[The task]: Among the lines of the data, copy those that hold "import".
-- Supplied material follows --
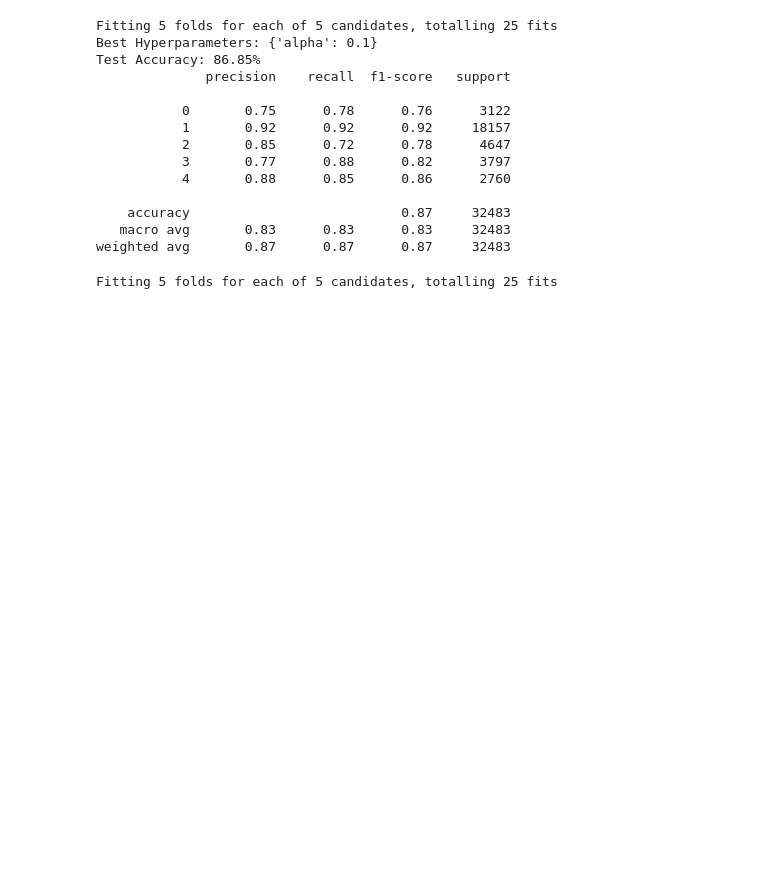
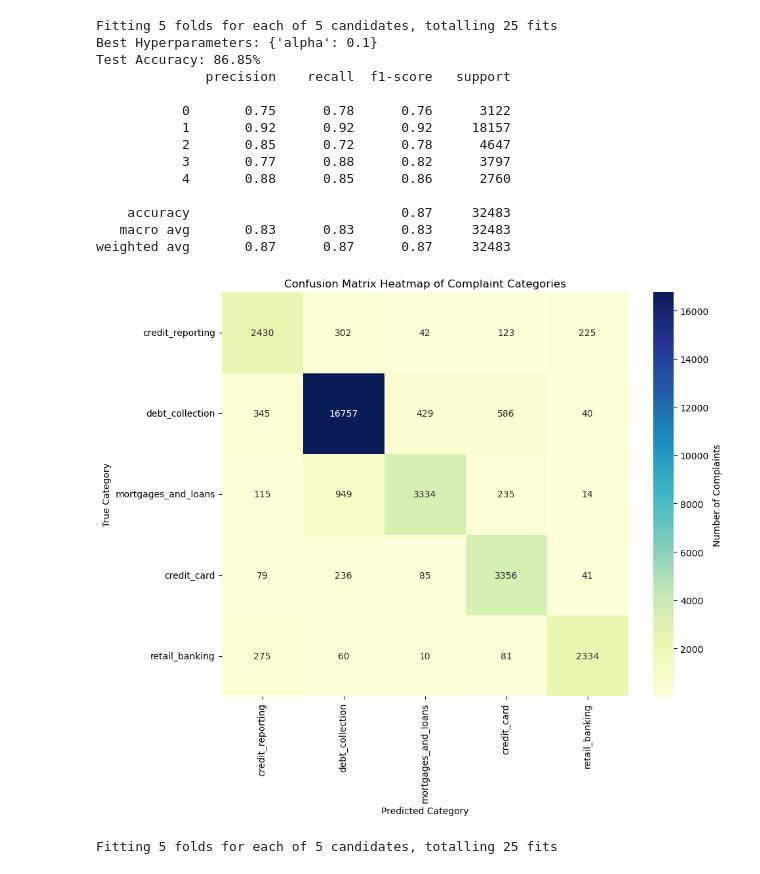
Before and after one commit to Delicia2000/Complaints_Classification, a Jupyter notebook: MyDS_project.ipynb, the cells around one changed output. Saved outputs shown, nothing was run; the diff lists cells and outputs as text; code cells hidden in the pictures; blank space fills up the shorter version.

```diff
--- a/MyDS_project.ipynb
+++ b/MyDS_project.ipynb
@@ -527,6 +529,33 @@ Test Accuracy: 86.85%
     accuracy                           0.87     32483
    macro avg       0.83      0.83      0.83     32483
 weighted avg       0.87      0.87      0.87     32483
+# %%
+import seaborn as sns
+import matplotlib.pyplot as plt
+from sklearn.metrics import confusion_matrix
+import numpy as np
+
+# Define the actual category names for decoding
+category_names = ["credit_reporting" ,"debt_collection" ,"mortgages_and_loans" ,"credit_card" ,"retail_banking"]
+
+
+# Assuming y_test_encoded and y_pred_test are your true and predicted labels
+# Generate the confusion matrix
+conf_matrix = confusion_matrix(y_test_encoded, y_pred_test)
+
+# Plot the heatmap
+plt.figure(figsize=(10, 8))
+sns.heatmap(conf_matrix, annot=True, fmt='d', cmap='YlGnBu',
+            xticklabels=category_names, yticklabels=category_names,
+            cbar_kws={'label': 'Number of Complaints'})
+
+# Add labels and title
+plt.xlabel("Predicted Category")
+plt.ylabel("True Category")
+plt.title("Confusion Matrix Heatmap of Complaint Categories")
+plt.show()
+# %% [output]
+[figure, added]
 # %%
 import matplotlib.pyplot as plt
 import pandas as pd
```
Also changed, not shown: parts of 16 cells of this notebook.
-- Supplied material concluded --
-- Supplied material follows --
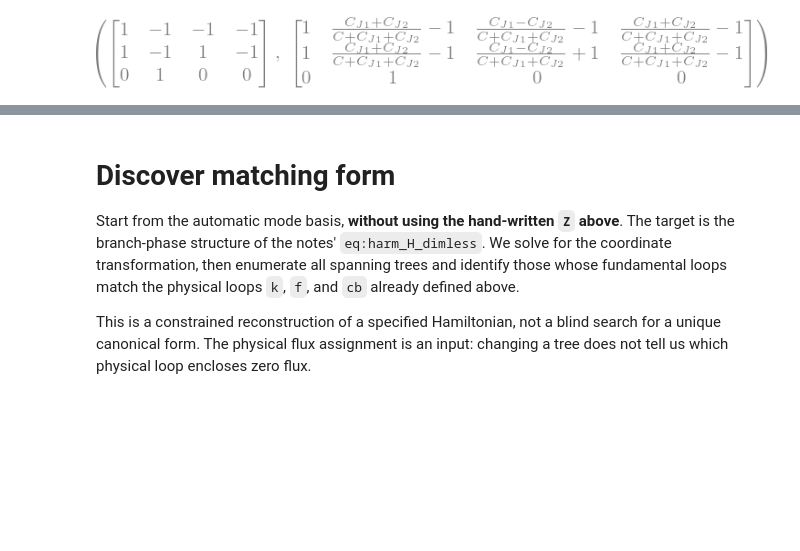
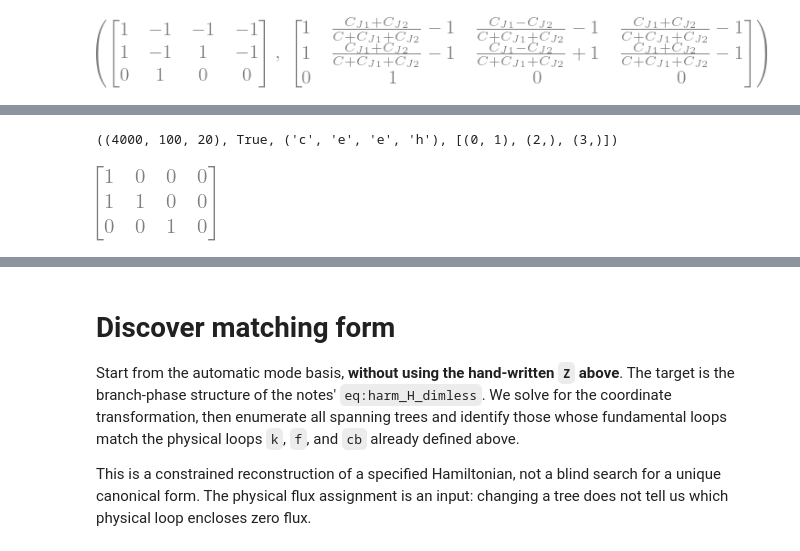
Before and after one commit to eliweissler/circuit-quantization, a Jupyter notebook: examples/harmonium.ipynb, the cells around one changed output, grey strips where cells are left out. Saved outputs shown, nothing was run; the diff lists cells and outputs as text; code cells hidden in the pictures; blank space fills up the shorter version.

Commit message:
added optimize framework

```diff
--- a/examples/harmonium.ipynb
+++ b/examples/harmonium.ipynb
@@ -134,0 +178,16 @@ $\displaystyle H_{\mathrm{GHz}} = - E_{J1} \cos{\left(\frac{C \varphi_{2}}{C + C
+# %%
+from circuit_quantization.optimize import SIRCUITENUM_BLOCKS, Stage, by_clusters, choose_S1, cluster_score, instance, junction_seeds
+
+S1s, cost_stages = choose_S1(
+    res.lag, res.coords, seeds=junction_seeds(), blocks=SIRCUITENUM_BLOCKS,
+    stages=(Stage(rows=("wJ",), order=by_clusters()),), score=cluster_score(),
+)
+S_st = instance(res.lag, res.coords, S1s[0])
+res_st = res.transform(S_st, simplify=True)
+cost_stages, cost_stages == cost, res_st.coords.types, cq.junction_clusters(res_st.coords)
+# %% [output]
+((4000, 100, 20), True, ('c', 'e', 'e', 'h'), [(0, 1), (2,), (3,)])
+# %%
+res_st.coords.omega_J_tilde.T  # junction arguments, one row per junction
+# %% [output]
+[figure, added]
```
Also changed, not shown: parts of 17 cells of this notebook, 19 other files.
-- Supplied material concluded --
-- Supplied material follows --
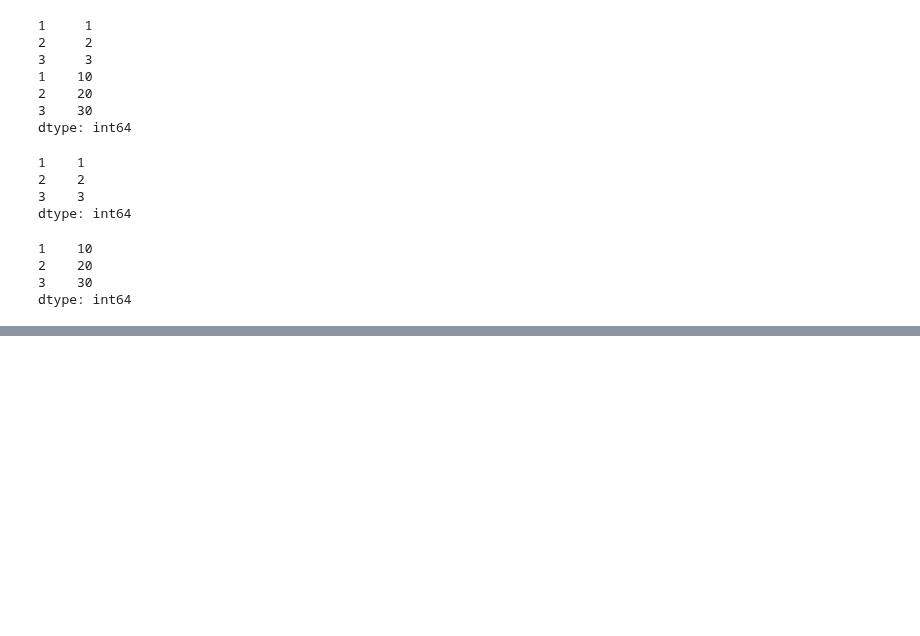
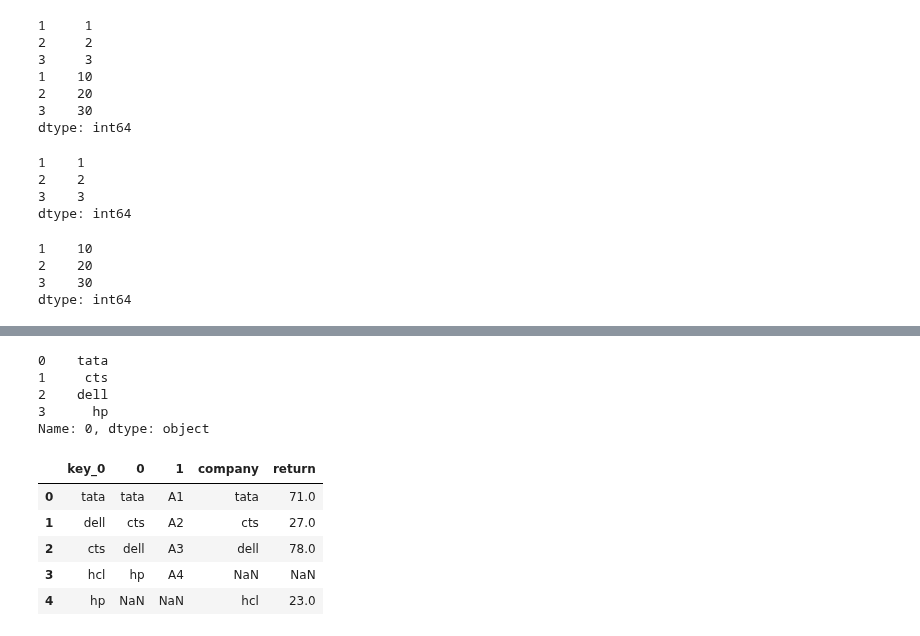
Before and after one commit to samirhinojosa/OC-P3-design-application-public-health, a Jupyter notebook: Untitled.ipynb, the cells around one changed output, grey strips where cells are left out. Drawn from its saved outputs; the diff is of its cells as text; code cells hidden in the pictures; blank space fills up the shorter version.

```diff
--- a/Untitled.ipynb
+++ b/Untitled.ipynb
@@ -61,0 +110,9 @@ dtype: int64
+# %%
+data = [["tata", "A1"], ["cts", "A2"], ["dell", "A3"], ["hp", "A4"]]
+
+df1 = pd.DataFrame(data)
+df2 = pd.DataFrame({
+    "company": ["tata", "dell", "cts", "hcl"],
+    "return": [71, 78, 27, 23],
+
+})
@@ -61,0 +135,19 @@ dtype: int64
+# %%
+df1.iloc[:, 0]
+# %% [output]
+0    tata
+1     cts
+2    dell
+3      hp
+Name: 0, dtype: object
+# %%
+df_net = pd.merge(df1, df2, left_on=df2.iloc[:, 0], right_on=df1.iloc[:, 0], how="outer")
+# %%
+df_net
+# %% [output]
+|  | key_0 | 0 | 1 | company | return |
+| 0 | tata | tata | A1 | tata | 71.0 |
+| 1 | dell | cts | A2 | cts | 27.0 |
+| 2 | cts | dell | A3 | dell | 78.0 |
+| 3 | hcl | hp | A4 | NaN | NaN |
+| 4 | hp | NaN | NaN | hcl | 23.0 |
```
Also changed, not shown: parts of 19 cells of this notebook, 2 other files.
-- Supplied material concluded --
[Answer area]:
+import seaborn as sns
+import matplotlib.pyplot as plt
+from sklearn.metrics import confusion_matrix
+import numpy as np
 import matplotlib.pyplot as plt
 import pandas as pd
+from circuit_quantization.optimize import SIRCUITENUM_BLOCKS, Stage, by_clusters, choose_S1, cluster_score, instance, junction_seeds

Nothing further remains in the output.